Published July 31, 2018
North Korea is possibly constructing new intercontinental ballistic missiles and moving on with “business as usual” for its missile program, an official told Fox News despite Kim Jong Un's claim to halt its weapon production and President Trump’s reassurance that the Hermit Kingdom is “no longer a nuclear threat.”
“It’s business as usual,” a U.S. official with knowledge of the latest intelligence assessment on North Korea told Fox News on Tuesday. The official specifically noted Kim’s regime is pushing forward with building ICBMs — the missiles that caused the North Korea to be placed under heavy sanctions.
The Washington Post first reported Monday that satellite images appear to indicate North Korea is possibly building two ICBMs at the same facility where the country produced its first long-range missiles, including the Hwasong-15 which make have the capability of hitting the U.S. East Coast.
Officials told the newspaper on condition of anonymity that North Korea’s intention was to deceive the U.S. by misconstruing the number of warheads as well as research facilities they have, while claiming they have fully denuclearized.
The intelligence suggested Kim is continuing to build-up his arsenal instead of honoring the commitment he made with Trump last month, the newspaper reported.
“We see them going to work, just as before,” one U.S. official told the paper.
A U.S. official also told Fox News there’s “no evidence” North Korea has halted work on missile development, despite dismantling parts of an engine test site in recent weeks.
Last week, Secretary of State Mike Pompeo told a Senate panel North Korea continues to produce fissile material needed to make nuclear warheads. Pompeo refuted claims that the U.S. was being played by North Korea.
“I’m afraid that at this point, the United States, the Trump Administration is being taken for a ride,” said Sen. Ed Markey, D-Mass.
“Fear not, senator. Fear not,” advised Pompeo.
The news comes one day before boxes of remains believed to contain some American service members from the Korean War are supposed to arrive in Hawaii from South Korea. A U.S. military aircraft arrived in North Korea last week to pick up the remains.
Defense Secretary Jim Mattis told reporters Friday its unclear if the remains are American or whether they include French, Australian or other forces, one of the reasons the boxes were delivered in UN flags, not American flags.
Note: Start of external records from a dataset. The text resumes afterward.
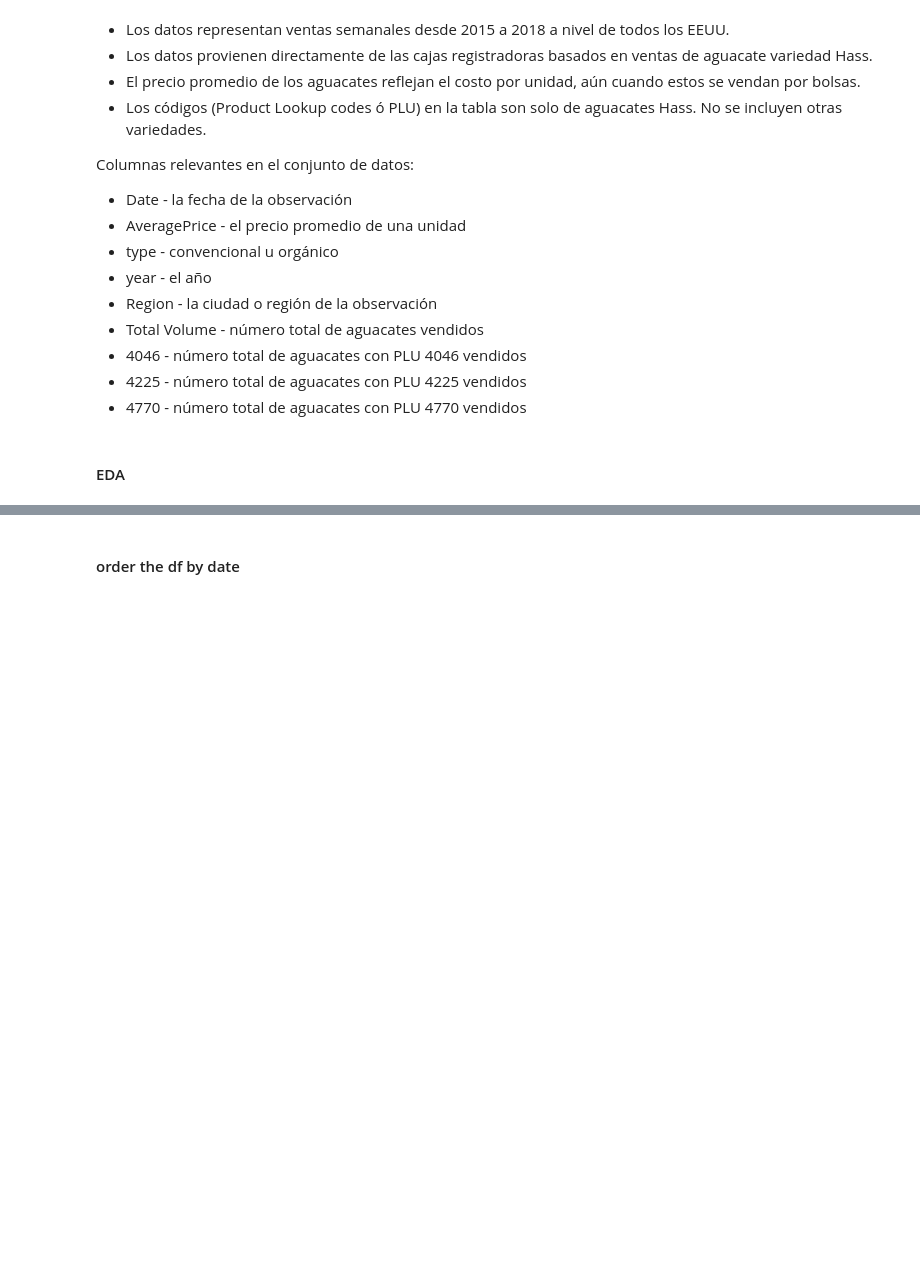
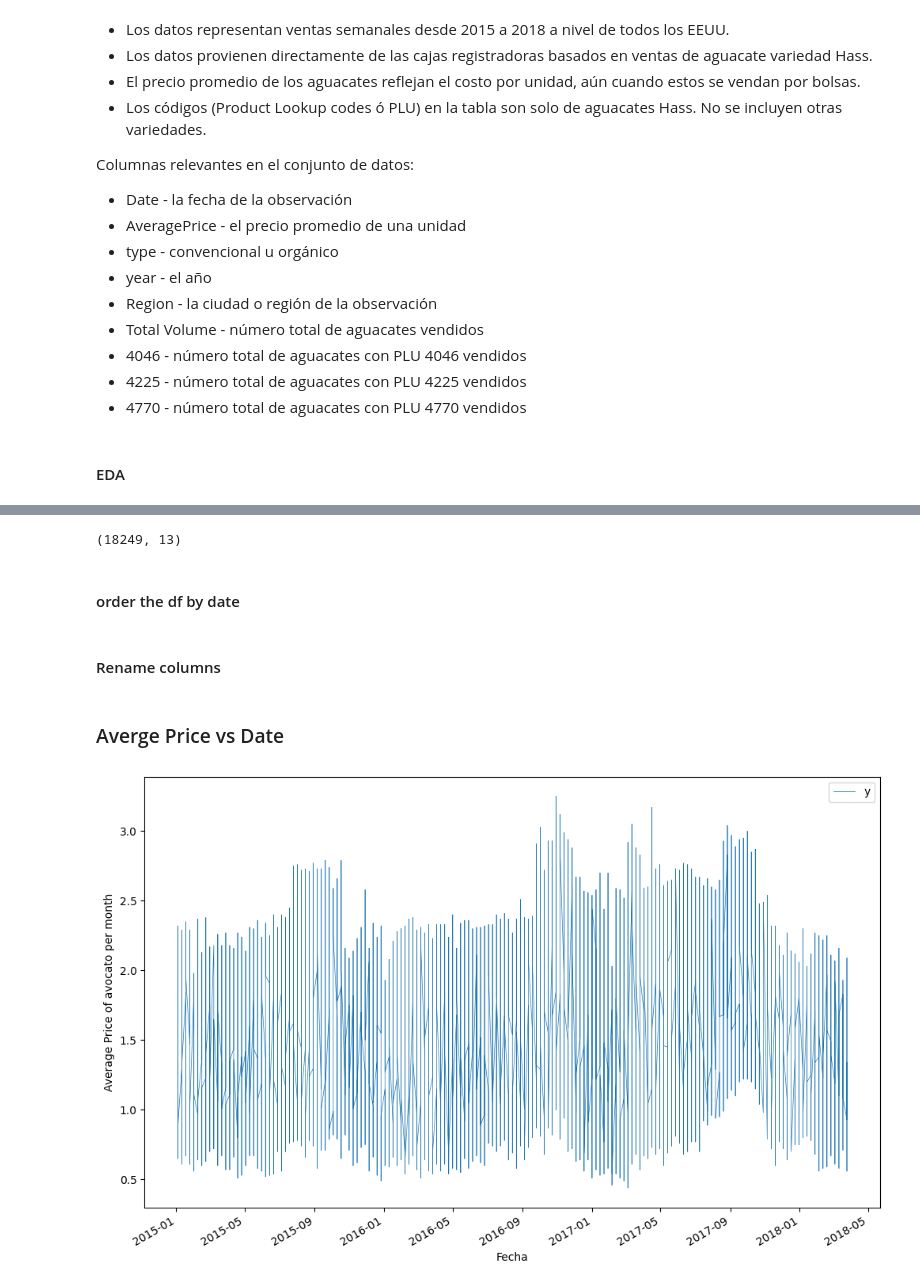
Before and after one commit to Mar19845/DataScience, a Jupyter notebook: LAB9/lab9.ipynb, the cells around one changed output, grey strips where cells are left out. Cells and saved outputs as stored; diff of their text form; code cells hidden in the pictures; blank space fills up the shorter version.

```diff
--- a/LAB9/lab9.ipynb
+++ b/LAB9/lab9.ipynb
@@ -95,4 +114,25 @@ df.describe()
+# %%
+df.shape
+# %% [output]
+(18249, 13)
 # %% [markdown]
 #### order the df by date
 # %%
 df = df.sort_values(by='Date',ascending=True)
+# %% [markdown]
+#### Rename columns
+# %%
+df = df.rename(columns={'AveragePrice': 'y',
+                        'Date': 'ds'})
+# %% [markdown]
+### Averge Price vs Date
+# %%
+#variable para el size de las graficas
+figsize = (12,8)
+ax = df.plot(y='y',x='ds',figsize=figsize,linewidth=0.5)
+ax.set_ylabel('Average Price of avocato per month')
+ax.set_xlabel('Fecha')
+
+plt.show();
+# %% [output]
+[figure, added]
```
Also changed, not shown: parts of 18 cells of this notebook.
Officials say positive identification of the remains could take years.
While North Korea honored its promise to return the remains of fallen U.S. soldiers during the Korean War, there have been troubling reports that Pyongyang will never truly disarm.
Reports earlier this month revealed that the volatile regime is building a nuclear-armed ballistic missile submarine, which came on the heels of CIA and other intelligence agencies telling NBC News that North Korea has increased its production of enriched uranium.
North Korea also called the talks with a delegation led by Pompeo in July “regrettable,” claiming the U.S. has undermined the spirit of the summit.
"We had expected that the U.S. side would offer constructive measures that would help build trust based on the spirit of the leaders' summit ... we were also thinking about providing reciprocal measures," Pyongyang's Foreign Ministry said in a statement, according to The Associated Press.
"However, the attitude and stance the United States showed in the first high-level meeting (between the countries) was no doubt regrettable," the spokesman said.
Pompeo had struck a different tone, telling reporters as he left that the talks with senior North Korean official Kim Yong Chol had been “productive.”
North Korea launched its first successful ICBM on July 4, 2017. It conducted two additional tests later in the year, the last one in November, but questions remain about Pyongyang perfecting re-entry technology of its warheads from space and their ability to withstand the intense heat and pressure returning to earth.
Fox News’ Adam Shaw, Chad Pergram, Katherine Lam and Ryan Gaydos contributed to this report.